Florida's very active hurricane season in 2004 was revisited today by members
of the Protective Glazing Counsel (PGC) at its spring meeting, taking place at
the Embassy Suites Busch Gardens in Tampa, Fla.
Starting the seminar series was Mike Luttkus, dealer education trainer for PGT
Industries, presenting pictures and findings of a damage survey his company did
in the aftermath of hurricanes Charley, Ivan, Frances and Jeanne. Luttkus explained
to his audience that the latter three hurricanes, which did the most damage to
the state, were all measured to be the weakest category hurricanes possible, all
Category 1. Charley was the only Category 4 hurricane to hit Florida last year
and it was smaller in girth than the other three.
"Some people compare Charley to a large tornado and I feel that's fairly
accurate," Luttkus said.
Luttkus was Julie Schimmelpenningh of Solutia, who spoke on the topic of protective
glazing in new construction. She took her audience through questions someone investing
in protective glazing should consider (threat levels, occurrence rate, amount
of desired protection, cost and code requirements), as well as the product flow
through which glass must go before it becomes an acceptable window--or "How
Glass Becomes Spaghetti," as she called it.
"The U.S. hurricane market is from the tip of Texas to the cape of Massachusetts.
Not everyone has protection," she said.
After a short break, Nick Routh of Bekaert Specialty Films gave a quick review
of how applied window film can help protect against storm damage, showing clips
of different performance tests on security film--both daylight applied and wet
glazed -- attached to both annealed and tempered glass panes.
"Nothing happens until the glass breaks.
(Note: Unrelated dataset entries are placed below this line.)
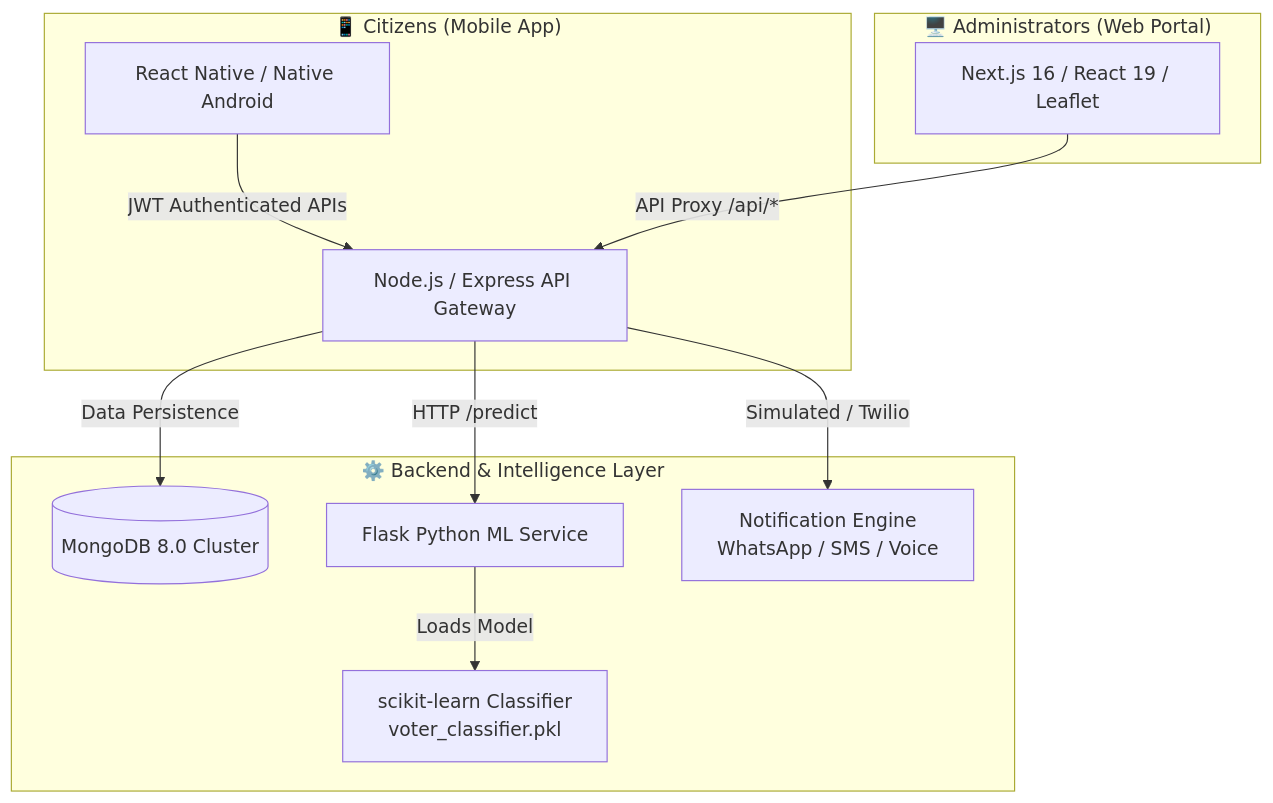
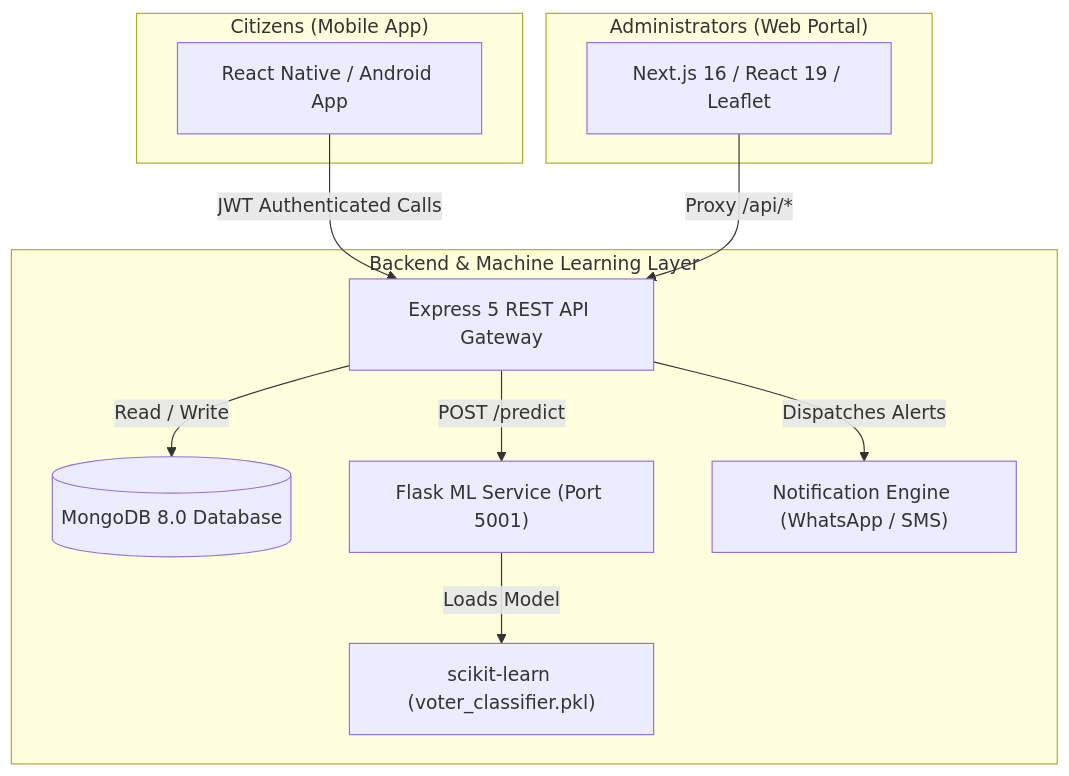
One commit to lovemishra28/SAMVAD changed the diagram in README.md. Above: the diagram before and after it, drawn with Mermaid.

Commit message:
fix(docs): resolve Mermaid syntax and escaping for GitHub rich renderer

````diff
--- a/README.md
+++ b/README.md
@@ -87,19 +87,25 @@
 ```mermaid
 flowchart TD
-    subgraph Citizens["📱 Citizens (Mobile App)"]
-        A[React Native / Native Android]
-        A -->|JWT Authenticated APIs| C[Node.js / Express API Gateway]
+    subgraph Citizens["Citizens (Mobile App)"]
+        A["React Native / Android App"]
     end
 
-    subgraph Administrators["🖥️ Administrators (Web Portal)"]
-        B[Next.js 16 / React 19 / Leaflet]
-        B -->|API Proxy /api/*| C
+    subgraph Administrators["Administrators (Web Portal)"]
+        B["Next.js 16 / React 19 / Leaflet"]
     end
 
-    subgraph BackendEngine["⚙️ Backend & Intelligence Layer"]
-        C -->|Data Persistence| D[(MongoDB 8.0 Cluster)]
-        C -->|HTTP /predict| E[Flask Python ML Service]
-        E -->|Loads Model| F[scikit-learn Classifier\nvoter_classifier.pkl]
-        C -->|Simulated / Twilio| G[Notification Engine\nWhatsApp / SMS / Voice]
+    subgraph Backend["Backend & Machine Learning Layer"]
+        C["Express 5 REST API Gateway"]
+        D[("MongoDB 8.0 Database")]
+        E["Flask ML Service (Port 5001)"]
+        F["scikit-learn (voter_classifier.pkl)"]
+        G["Notification Engine (WhatsApp / SMS)"]
     end
+
+    A -->|"JWT Authenticated Calls"| C
+    B -->|"Proxy /api/*"| C
+    C -->|"Read / Write"| D
+    C -->|"POST /predict"| E
+    E -->|"Loads Model"| F
+    C -->|"Dispatches Alerts"| G
 ```
````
Granted, it doesn't meet standards,
but I'd rather have that than tempered glass all over the floor," he said.
"Shutters and storm materials are great, but a lot of people can't put them
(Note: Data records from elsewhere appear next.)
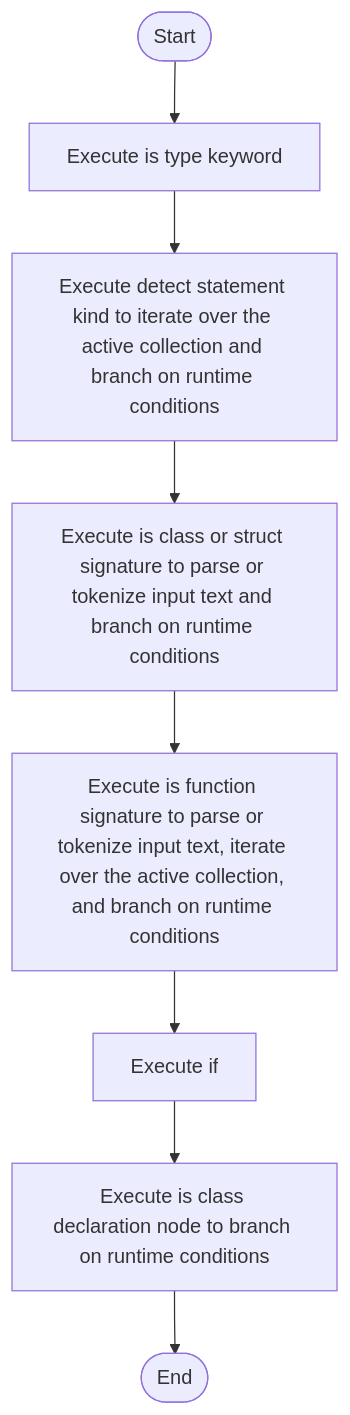
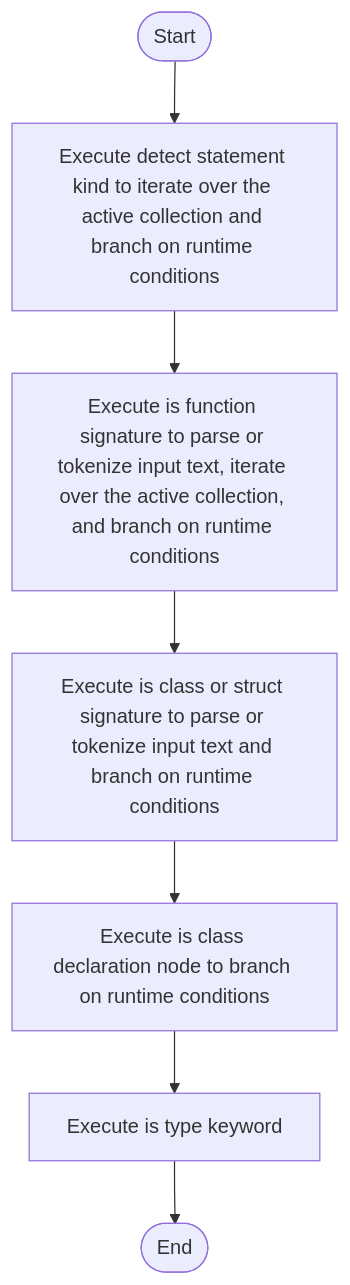
The diagram in docs/Codebase/Microservice/Modules/Source/SyntacticBrokenAST/ParseTree/Internal/statement.cpp.md (JohnAndrewBalbarosa/NeoTerritory), drawn with Mermaid before and after one commit. The commit also changed 148 other files, not shown here.

````diff
--- a/docs/Codebase/Microservice/Modules/Source/SyntacticBrokenAST/ParseTree/Internal/statement.cpp.md
+++ b/docs/Codebase/Microservice/Modules/Source/SyntacticBrokenAST/ParseTree/Internal/statement.cpp.md
@@ -27,18 +27,16 @@
 ```mermaid
 flowchart TD
     Start([Start])
-    N0[Execute is type keyword]
-    N1[Execute detect statement kind to iterate over the active collection and branch on runtime conditions]
+    N0[Execute detect statement kind to iterate over the active collection and branch on runtime conditions]
+    N1[Execute is function signature to parse or tokenize input text, iterate over the active collection, and branch on runtime conditions]
     N2[Execute is class or struct signature to parse or tokenize input text and branch on runtime conditions]
-    N3[Execute is function signature to parse or tokenize input text, iterate over the active collection, and branch on runtime conditions]
-    N4[Execute if]
-    N5[Execute is class declaration node to branch on runtime conditions]
+    N3[Execute is class declaration node to branch on runtime conditions]
+    N4[Execute is type keyword]
     End([End])
     Start --> N0
     N0 --> N1
     N1 --> N2
     N2 --> N3
     N3 --> N4
-    N4 --> N5
-    N5 --> End
+    N4 --> End
 ```
````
up -- or won't put them up, or put them up too late, or, as has been mentioned
before, are in the middle of Iowa."
Eric Cote and Dr. Bob Bailey of the Protecting People First Foundation (PPFF)
was the last presentation before lunch, discussing the preliminary results of
its study "Finding the Breaking Point," part of Project Safe Windows,
which looked at the aftermath of the 2004 hurricane season. As the study found,
any protection is better than none at all, but the optimum results can only be
achieved if protective materials are attached and deployed properly.
Shutters, Bailey and Cote explained, work very well if they are in place correctly,
but installing them can be problematic and even dangerous to individuals who try
to put them up during high winds, on ladders. Older members of the community,
as well, may have difficulty installing them. Mechanical, automatic shutters can
also be problematic if a building loses power and there is no manual override
by which to roll up the shutters, creating sauna-like conditions inside buildings
and perpetuating mold growth.
Screens--both rigid and flexible--worked, again with the caveat that they had
to be employed correctly, as did laminated glass. Security window film, they said,
worked when and where applied, but was difficult to survey because examples of
it in use were limited, especially examples that were put to the test and received
The PGC's spring meeting continues through tomorrow.